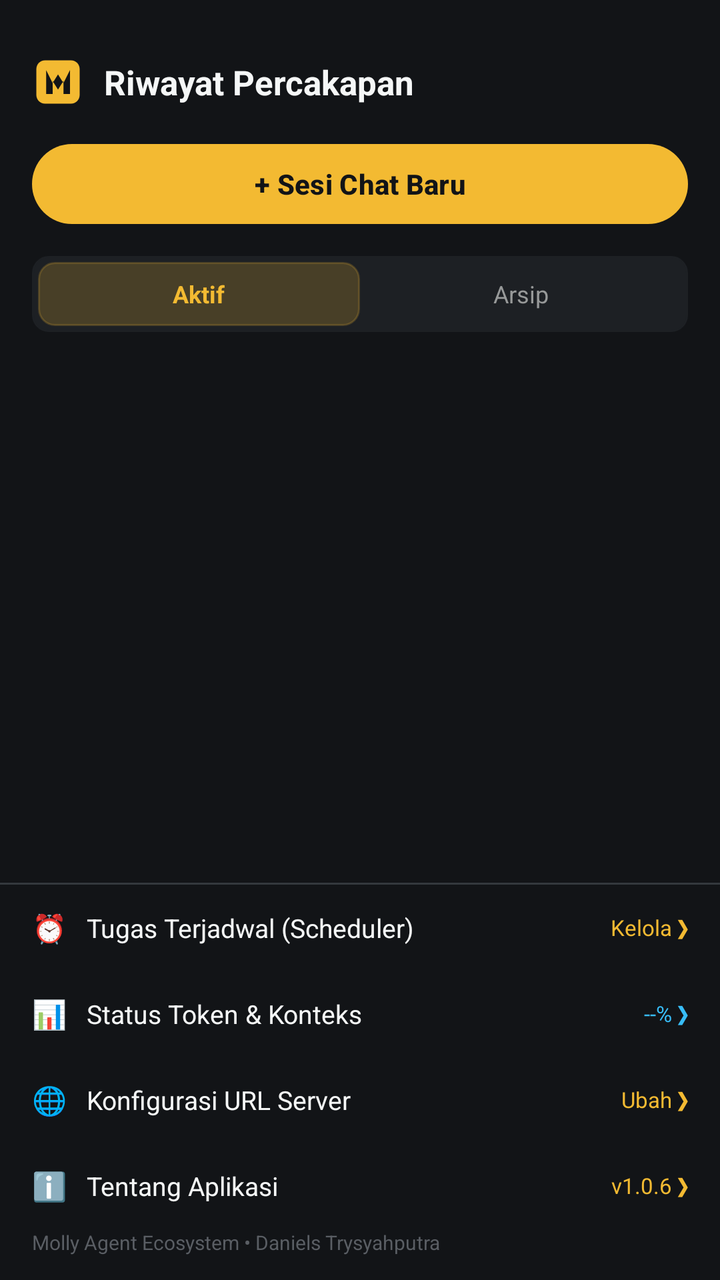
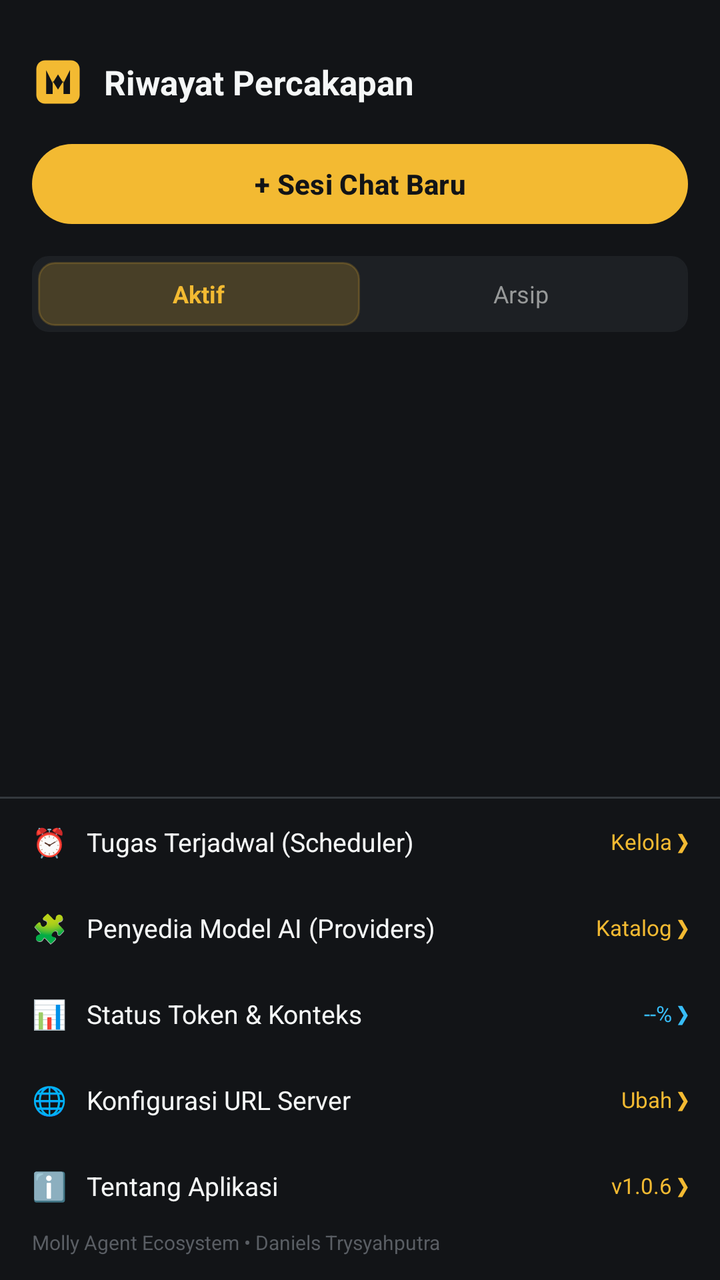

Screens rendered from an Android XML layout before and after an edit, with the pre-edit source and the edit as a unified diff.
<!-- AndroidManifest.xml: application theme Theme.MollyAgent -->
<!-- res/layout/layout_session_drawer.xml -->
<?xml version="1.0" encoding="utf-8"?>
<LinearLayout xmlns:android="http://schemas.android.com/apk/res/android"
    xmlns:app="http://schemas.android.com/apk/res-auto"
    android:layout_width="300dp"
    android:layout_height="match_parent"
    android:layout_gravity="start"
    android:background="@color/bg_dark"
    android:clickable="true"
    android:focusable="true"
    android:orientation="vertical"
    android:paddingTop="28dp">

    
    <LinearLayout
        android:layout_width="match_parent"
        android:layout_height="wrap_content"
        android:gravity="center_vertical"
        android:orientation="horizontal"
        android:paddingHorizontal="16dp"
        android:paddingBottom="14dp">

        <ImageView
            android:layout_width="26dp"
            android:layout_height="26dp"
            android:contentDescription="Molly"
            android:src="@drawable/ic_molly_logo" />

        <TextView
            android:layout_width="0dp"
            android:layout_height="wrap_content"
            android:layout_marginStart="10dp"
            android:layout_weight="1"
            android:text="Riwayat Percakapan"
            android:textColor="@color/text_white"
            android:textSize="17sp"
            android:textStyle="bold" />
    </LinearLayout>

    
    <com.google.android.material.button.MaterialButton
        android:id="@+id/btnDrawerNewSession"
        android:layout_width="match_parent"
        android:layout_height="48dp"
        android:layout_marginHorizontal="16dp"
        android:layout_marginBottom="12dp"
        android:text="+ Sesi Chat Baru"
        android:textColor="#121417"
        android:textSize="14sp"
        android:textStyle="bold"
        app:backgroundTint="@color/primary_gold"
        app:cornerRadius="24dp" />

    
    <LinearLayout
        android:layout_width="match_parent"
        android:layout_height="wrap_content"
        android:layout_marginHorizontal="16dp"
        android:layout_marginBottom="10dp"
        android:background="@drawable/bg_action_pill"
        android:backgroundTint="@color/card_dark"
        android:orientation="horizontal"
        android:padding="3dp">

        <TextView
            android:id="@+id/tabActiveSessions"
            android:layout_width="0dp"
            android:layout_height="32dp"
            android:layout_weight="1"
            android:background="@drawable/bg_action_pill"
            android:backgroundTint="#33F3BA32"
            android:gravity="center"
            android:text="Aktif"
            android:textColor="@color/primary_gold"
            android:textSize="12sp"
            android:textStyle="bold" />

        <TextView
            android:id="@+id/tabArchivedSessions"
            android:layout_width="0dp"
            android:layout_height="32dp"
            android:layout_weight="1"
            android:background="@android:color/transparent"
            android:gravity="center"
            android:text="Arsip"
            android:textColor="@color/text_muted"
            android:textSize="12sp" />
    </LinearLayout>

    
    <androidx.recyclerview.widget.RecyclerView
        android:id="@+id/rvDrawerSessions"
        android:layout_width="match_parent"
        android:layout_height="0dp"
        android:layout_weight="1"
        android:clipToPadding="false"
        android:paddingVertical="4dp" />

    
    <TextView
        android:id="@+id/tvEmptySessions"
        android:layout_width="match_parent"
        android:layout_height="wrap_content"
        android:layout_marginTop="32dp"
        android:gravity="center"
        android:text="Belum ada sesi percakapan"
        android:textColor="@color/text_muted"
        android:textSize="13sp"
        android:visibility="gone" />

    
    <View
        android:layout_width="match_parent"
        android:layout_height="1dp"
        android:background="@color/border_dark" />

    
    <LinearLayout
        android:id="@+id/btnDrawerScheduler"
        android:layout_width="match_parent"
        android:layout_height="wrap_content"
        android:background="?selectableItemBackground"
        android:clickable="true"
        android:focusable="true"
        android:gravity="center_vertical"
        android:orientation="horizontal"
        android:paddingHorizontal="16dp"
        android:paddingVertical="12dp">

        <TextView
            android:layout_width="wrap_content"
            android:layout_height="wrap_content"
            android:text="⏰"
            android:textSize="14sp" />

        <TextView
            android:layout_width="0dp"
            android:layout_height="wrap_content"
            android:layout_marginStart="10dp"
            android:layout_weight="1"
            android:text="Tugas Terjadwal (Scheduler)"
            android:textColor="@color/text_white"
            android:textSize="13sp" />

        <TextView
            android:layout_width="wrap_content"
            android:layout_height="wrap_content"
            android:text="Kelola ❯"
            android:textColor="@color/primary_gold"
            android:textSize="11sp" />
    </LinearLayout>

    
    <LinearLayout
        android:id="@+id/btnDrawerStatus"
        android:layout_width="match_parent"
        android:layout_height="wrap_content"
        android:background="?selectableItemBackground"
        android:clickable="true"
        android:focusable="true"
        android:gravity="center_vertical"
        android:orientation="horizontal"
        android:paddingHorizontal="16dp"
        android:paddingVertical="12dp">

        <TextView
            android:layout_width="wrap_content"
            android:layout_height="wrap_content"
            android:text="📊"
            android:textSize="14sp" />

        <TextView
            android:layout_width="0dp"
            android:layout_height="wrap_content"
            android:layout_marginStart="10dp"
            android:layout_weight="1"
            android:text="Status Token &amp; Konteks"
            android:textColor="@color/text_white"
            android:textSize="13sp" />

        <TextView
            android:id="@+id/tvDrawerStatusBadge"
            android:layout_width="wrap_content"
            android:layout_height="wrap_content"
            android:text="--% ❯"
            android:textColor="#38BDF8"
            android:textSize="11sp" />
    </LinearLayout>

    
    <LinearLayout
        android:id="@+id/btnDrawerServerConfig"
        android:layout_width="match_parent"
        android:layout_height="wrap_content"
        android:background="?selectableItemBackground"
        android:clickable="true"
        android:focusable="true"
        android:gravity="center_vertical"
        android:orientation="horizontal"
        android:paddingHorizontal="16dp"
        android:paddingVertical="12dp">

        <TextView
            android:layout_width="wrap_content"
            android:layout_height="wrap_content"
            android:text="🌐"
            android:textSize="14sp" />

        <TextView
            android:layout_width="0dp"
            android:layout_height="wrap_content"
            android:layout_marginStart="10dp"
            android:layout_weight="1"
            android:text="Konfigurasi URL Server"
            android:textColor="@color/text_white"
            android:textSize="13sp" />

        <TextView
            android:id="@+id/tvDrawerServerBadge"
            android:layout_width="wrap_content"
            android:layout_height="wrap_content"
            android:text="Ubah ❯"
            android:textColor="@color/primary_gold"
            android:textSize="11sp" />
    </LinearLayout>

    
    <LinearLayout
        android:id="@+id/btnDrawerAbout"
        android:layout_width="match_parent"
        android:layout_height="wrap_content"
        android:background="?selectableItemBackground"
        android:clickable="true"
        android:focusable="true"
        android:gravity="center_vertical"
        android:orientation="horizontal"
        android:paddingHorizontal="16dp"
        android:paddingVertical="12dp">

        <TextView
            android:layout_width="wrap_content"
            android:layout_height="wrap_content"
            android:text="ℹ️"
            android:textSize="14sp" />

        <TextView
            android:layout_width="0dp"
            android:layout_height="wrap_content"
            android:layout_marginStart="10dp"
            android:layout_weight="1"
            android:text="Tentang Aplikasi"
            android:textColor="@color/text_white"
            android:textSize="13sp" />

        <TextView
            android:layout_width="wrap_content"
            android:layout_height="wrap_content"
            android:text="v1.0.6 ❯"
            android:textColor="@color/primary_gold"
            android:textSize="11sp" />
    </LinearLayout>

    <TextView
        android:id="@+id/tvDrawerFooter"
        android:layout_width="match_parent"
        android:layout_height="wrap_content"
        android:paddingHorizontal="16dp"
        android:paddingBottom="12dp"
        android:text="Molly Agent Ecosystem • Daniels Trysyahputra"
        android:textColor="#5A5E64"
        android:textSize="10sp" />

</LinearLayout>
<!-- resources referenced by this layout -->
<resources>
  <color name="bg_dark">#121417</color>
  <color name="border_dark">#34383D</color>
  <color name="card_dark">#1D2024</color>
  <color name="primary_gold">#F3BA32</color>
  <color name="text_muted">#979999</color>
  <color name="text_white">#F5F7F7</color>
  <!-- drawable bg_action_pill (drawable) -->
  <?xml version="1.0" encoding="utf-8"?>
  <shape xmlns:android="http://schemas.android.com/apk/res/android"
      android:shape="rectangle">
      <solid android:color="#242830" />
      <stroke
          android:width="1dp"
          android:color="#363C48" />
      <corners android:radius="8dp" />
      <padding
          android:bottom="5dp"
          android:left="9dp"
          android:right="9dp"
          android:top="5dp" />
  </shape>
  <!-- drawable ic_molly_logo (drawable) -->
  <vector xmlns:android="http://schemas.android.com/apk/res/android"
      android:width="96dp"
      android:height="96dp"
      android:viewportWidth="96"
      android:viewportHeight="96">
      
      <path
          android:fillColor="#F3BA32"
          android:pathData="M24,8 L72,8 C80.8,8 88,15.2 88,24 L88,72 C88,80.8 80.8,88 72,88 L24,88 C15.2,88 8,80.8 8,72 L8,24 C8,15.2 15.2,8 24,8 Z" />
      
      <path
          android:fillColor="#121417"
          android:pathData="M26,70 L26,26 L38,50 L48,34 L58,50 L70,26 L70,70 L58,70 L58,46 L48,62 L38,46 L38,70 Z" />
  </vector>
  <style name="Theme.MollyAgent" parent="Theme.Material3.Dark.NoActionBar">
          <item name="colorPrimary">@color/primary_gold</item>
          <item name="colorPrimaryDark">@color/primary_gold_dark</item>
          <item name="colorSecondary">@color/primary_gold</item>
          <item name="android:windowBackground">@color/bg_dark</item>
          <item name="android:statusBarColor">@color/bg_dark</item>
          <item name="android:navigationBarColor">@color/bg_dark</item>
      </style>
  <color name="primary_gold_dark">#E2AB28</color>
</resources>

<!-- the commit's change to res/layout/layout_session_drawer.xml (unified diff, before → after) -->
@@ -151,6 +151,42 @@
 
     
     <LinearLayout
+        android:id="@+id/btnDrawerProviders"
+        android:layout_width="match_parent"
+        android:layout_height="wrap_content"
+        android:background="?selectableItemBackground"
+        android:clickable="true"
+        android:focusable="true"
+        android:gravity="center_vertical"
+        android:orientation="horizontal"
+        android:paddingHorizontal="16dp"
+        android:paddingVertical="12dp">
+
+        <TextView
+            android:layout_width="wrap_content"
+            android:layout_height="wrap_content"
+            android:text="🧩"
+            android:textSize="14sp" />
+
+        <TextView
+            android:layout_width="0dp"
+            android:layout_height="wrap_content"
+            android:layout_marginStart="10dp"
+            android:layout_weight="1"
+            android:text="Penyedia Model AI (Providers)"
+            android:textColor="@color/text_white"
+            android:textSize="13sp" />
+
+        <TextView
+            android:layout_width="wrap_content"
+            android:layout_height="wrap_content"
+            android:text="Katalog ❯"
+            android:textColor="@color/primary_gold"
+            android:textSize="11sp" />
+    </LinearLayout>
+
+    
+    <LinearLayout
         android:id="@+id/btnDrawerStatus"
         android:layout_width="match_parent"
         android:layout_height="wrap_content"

> [Work order] List every line above containing the word "xmlns".

> [Response below]
<LinearLayout xmlns:android="http://schemas.android.com/apk/res/android"
    xmlns:app="http://schemas.android.com/apk/res-auto"
  <shape xmlns:android="http://schemas.android.com/apk/res/android"
  <vector xmlns:android="http://schemas.android.com/apk/res/android"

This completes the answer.